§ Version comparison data
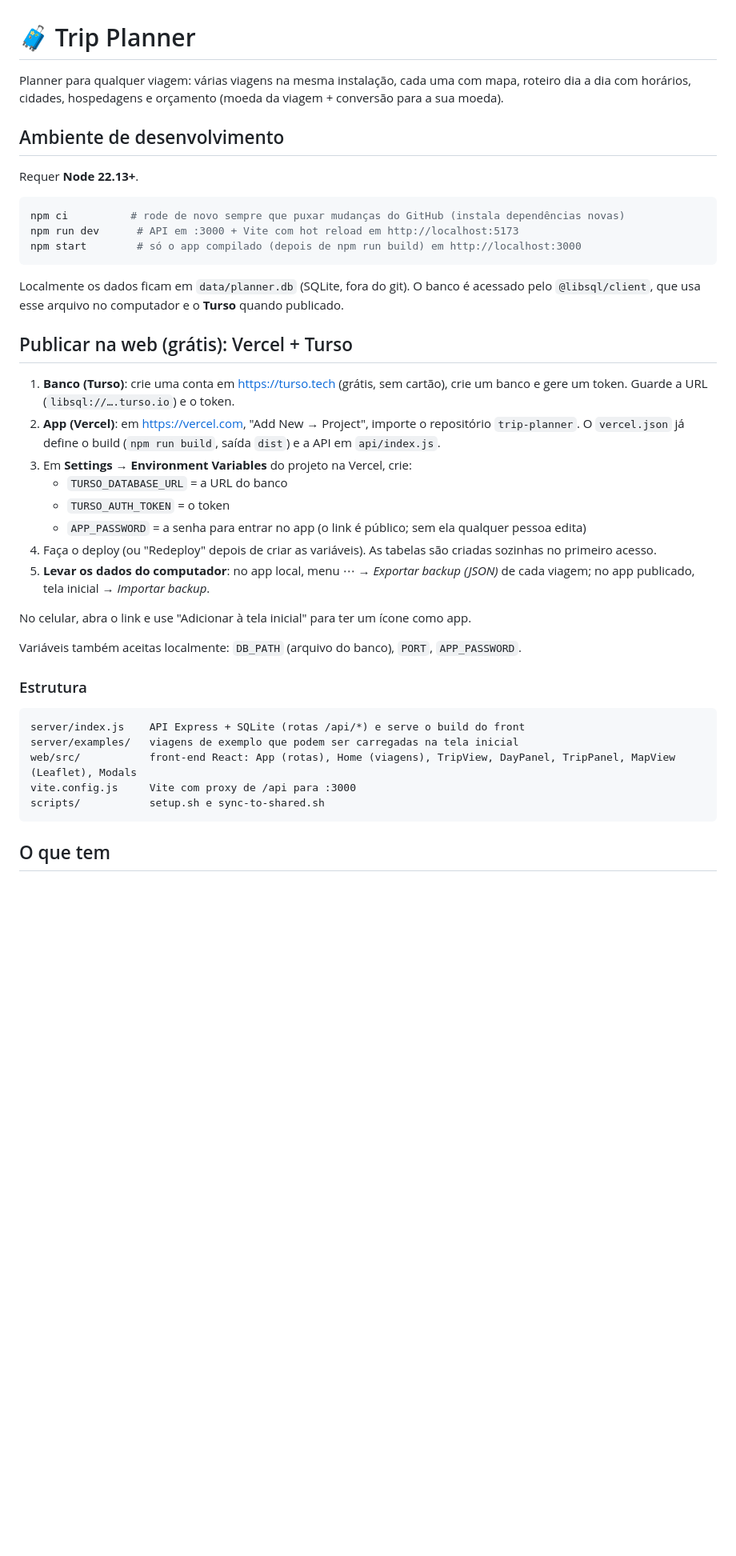
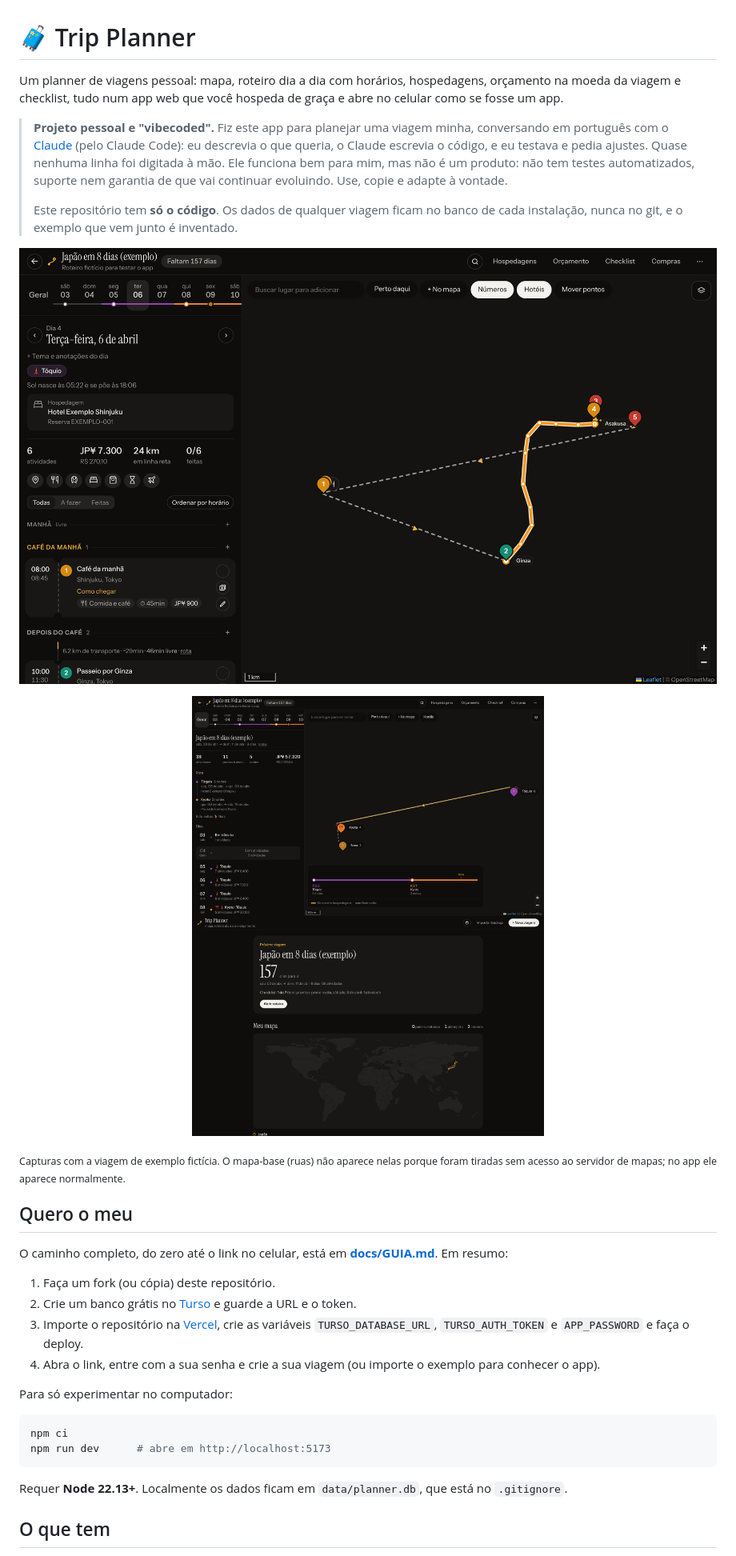
Before and after one commit to ArticN/trip-planner, a Markdown page: README.md, the part around one of its changes. Shown at 80% size. GitHub-like rendering; pictures changed too: docs/screens/dia.png (added), docs/screens/home.png (added), docs/screens/visao-geral.png (added); blank space fills up the shorter version.

````diff
--- a/README.md
+++ b/README.md
@@ -1,48 +1,44 @@
 # 🧳 Trip Planner
 
-Planner para qualquer viagem: várias viagens na mesma instalação, cada uma com mapa, roteiro dia a dia com horários,
-cidades, hospedagens e orçamento (moeda da viagem + conversão para a sua moeda).
+Um planner de viagens pessoal: mapa, roteiro dia a dia com horários, hospedagens, orçamento na moeda da viagem e checklist,
+tudo num app web que você hospeda de graça e abre no celular como se fosse um app.
 
-## Ambiente de desenvolvimento
+> **Projeto pessoal e "vibecoded".** Fiz este app para planejar uma viagem minha, conversando em português com o
+> [Claude](https://claude.ai) (pelo Claude Code): eu descrevia o que queria, o Claude escrevia o código, e eu testava e pedia
+> ajustes. Quase nenhuma linha foi digitada à mão. Ele funciona bem para mim, mas não é um produto: não tem testes
+> automatizados, suporte nem garantia de que vai continuar evoluindo. Use, copie e adapte à vontade.
+>
+> Este repositório tem **só o código**. Os dados de qualquer viagem ficam no banco de cada instalação, nunca no git, e o
+> exemplo que vem junto é inventado.
 
-Requer **Node 22.13+**.
+<p align="center">
+  <img src="docs/screens/dia.png" alt="Dia do roteiro: timeline por blocos à esquerda e, no mapa, a linha de metrô Ginza até Asakusa com as estações" width="900">
+</p>
+
+<p align="center">
+  <img src="docs/screens/visao-geral.png" alt="Visão geral da viagem com a rota entre cidades e o diagrama de linha de metrô" width="440">
+  <img src="docs/screens/home.png" alt="Tela inicial com contagem regressiva e o mapa dos países" width="440">
+</p>
+
+<sub>Capturas com a viagem de exemplo fictícia. O mapa-base (ruas) não aparece nelas porque foram tiradas sem acesso ao servidor de mapas; no app ele aparece normalmente.</sub>
+
+## Quero o meu
+
+O caminho completo, do zero até o link no celular, está em **[docs/GUIA.md](docs/GUIA.md)**. Em resumo:
+
+1. Faça um fork (ou cópia) deste repositório.
+2. Crie um banco grátis no [Turso](https://turso.tech) e guarde a URL e o token.
+3. Importe o repositório na [Vercel](https://vercel.com), crie as variáveis `TURSO_DATABASE_URL`, `TURSO_AUTH_TOKEN` e `APP_PASSWORD` e faça o deploy.
+4. Abra o link, entre com a sua senha e crie a sua viagem (ou importe o exemplo para conhecer o app).
+
+Para só experimentar no computador:
 
 ```bash
-npm ci          # rode de novo sempre que puxar mudanças do GitHub (instala dependências novas)
-npm run dev      # API em :3000 + Vite com hot reload em http://localhost:5173
-npm start        # só o app compilado (depois de npm run build) em http://localhost:3000
+npm ci
+npm run dev      # abre em http://localhost:5173
 ```
 
-Localmente os dados ficam em `data/planner.db` (SQLite, fora do git). O banco é acessado pelo `@libsql/client`,
-que usa esse arquivo no computador e o **Turso** quando publicado.
-
-## Publicar na web (grátis): Vercel + Turso
-
-1. **Banco (Turso)**: crie uma conta em https://turso.tech (grátis, sem cartão), crie um banco e gere um token.
-   Guarde a URL (`libsql://….turso.io`) e o token.
-2. **App (Vercel)**: em https://vercel.com, "Add New → Project", importe o repositório `trip-planner`.
-   O `vercel.json` já define o build (`npm run build`, saída `dist`) e a API em `api/index.js`.
-3. Em **Settings → Environment Variables** do projeto na Vercel, crie:
-   - `TURSO_DATABASE_URL` = a URL do banco
-   - `TURSO_AUTH_TOKEN` = o token
-   - `APP_PASSWORD` = a senha para entrar no app (o link é público; sem ela qualquer pessoa edita)
-4. Faça o deploy (ou "Redeploy" depois de criar as variáveis). As tabelas são criadas sozinhas no primeiro acesso.
-5. **Levar os dados do computador**: no app local, menu ⋯ → *Exportar backup (JSON)* de cada viagem; no app publicado,
-   tela inicial → *Importar backup*.
-
-No celular, abra o link e use "Adicionar à tela inicial" para ter um ícone como app.
-
-Variáveis também aceitas localmente: `DB_PATH` (arquivo do banco), `PORT`, `APP_PASSWORD`.
-
-### Estrutura
-
-```
-server/index.js    API Express + SQLite (rotas /api/*) e serve o build do front
-server/examples/   viagens de exemplo que podem ser carregadas na tela inicial
-web/src/           front-end React: App (rotas), Home (viagens), TripView, DayPanel, TripPanel, MapView (Leaflet), Modals
-vite.config.js     Vite com proxy de /api para :3000
-scripts/           setup.sh e sync-to-shared.sh
-```
+Requer **Node 22.13+**. Localmente os dados ficam em `data/planner.db`, que está no `.gitignore`.
 
 ## O que tem
 
````
Also changed, not shown: other parts of README.md (+56 -53 lines), docs/GUIA.md (added, +145 -0 lines), docs/TECNICO.md (added, +70 -0 lines), 8 other files.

§ YOUR OBJECTIVE
For each record above, write it out exactly and omit any picture.

§ EXPECTED ANSWER
Before and after one commit to ArticN/trip-planner, a Markdown page: README.md, the part around one of its changes. Shown at 80% size. GitHub-like rendering; pictures changed too: docs/screens/dia.png (added), docs/screens/home.png (added), docs/screens/visao-geral.png (added); blank space fills up the shorter version.

````diff
--- a/README.md
+++ b/README.md
@@ -1,48 +1,44 @@
 # 🧳 Trip Planner
 
-Planner para qualquer viagem: várias viagens na mesma instalação, cada uma com mapa, roteiro dia a dia com horários,
-cidades, hospedagens e orçamento (moeda da viagem + conversão para a sua moeda).
+Um planner de viagens pessoal: mapa, roteiro dia a dia com horários, hospedagens, orçamento na moeda da viagem e checklist,
+tudo num app web que você hospeda de graça e abre no celular como se fosse um app.
 
-## Ambiente de desenvolvimento
+> **Projeto pessoal e "vibecoded".** Fiz este app para planejar uma viagem minha, conversando em português com o
+> [Claude](https://claude.ai) (pelo Claude Code): eu descrevia o que queria, o Claude escrevia o código, e eu testava e pedia
+> ajustes. Quase nenhuma linha foi digitada à mão. Ele funciona bem para mim, mas não é um produto: não tem testes
+> automatizados, suporte nem garantia de que vai continuar evoluindo. Use, copie e adapte à vontade.
+>
+> Este repositório tem **só o código**. Os dados de qualquer viagem ficam no banco de cada instalação, nunca no git, e o
+> exemplo que vem junto é inventado.
 
-Requer **Node 22.13+**.
+<p align="center">
+  <img src="docs/screens/dia.png" alt="Dia do roteiro: timeline por blocos à esquerda e, no mapa, a linha de metrô Ginza até Asakusa com as estações" width="900">
+</p>
+
+<p align="center">
+  <img src="docs/screens/visao-geral.png" alt="Visão geral da viagem com a rota entre cidades e o diagrama de linha de metrô" width="440">
+  <img src="docs/screens/home.png" alt="Tela inicial com contagem regressiva e o mapa dos países" width="440">
+</p>
+
+<sub>Capturas com a viagem de exemplo fictícia. O mapa-base (ruas) não aparece nelas porque foram tiradas sem acesso ao servidor de mapas; no app ele aparece normalmente.</sub>
+
+## Quero o meu
+
+O caminho completo, do zero até o link no celular, está em **[docs/GUIA.md](docs/GUIA.md)**. Em resumo:
+
+1. Faça um fork (ou cópia) deste repositório.
+2. Crie um banco grátis no [Turso](https://turso.tech) e guarde a URL e o token.
+3. Importe o repositório na [Vercel](https://vercel.com), crie as variáveis `TURSO_DATABASE_URL`, `TURSO_AUTH_TOKEN` e `APP_PASSWORD` e faça o deploy.
+4. Abra o link, entre com a sua senha e crie a sua viagem (ou importe o exemplo para conhecer o app).
+
+Para só experimentar no computador:
 
 ```bash
-npm ci          # rode de novo sempre que puxar mudanças do GitHub (instala dependências novas)
-npm run dev      # API em :3000 + Vite com hot reload em http://localhost:5173
-npm start        # só o app compilado (depois de npm run build) em http://localhost:3000
+npm ci
+npm run dev      # abre em http://localhost:5173
 ```
 
-Localmente os dados ficam em `data/planner.db` (SQLite, fora do git). O banco é acessado pelo `@libsql/client`,
-que usa esse arquivo no computador e o **Turso** quando publicado.
-
-## Publicar na web (grátis): Vercel + Turso
-
-1. **Banco (Turso)**: crie uma conta em https://turso.tech (grátis, sem cartão), crie um banco e gere um token.
-   Guarde a URL (`libsql://….turso.io`) e o token.
-2. **App (Vercel)**: em https://vercel.com, "Add New → Project", importe o repositório `trip-planner`.
-   O `vercel.json` já define o build (`npm run build`, saída `dist`) e a API em `api/index.js`.
-3. Em **Settings → Environment Variables** do projeto na Vercel, crie:
-   - `TURSO_DATABASE_URL` = a URL do banco
-   - `TURSO_AUTH_TOKEN` = o token
-   - `APP_PASSWORD` = a senha para entrar no app (o link é público; sem ela qualquer pessoa edita)
-4. Faça o deploy (ou "Redeploy" depois de criar as variáveis). As tabelas são criadas sozinhas no primeiro acesso.
-5. **Levar os dados do computador**: no app local, menu ⋯ → *Exportar backup (JSON)* de cada viagem; no app publicado,
-   tela inicial → *Importar backup*.
-
-No celular, abra o link e use "Adicionar à tela inicial" para ter um ícone como app.
-
-Variáveis também aceitas localmente: `DB_PATH` (arquivo do banco), `PORT`, `APP_PASSWORD`.
-
-### Estrutura
-
-```
-server/index.js    API Express + SQLite (rotas /api/*) e serve o build do front
-server/examples/   viagens de exemplo que podem ser carregadas na tela inicial
-web/src/           front-end React: App (rotas), Home (viagens), TripView, DayPanel, TripPanel, MapView (Leaflet), Modals
-vite.config.js     Vite com proxy de /api para :3000
-scripts/           setup.sh e sync-to-shared.sh
-```
+Requer **Node 22.13+**. Localmente os dados ficam em `data/planner.db`, que está no `.gitignore`.
 
 ## O que tem
 
````
Also changed, not shown: other parts of README.md (+56 -53 lines), docs/GUIA.md (added, +145 -0 lines), docs/TECNICO.md (added, +70 -0 lines), 8 other files.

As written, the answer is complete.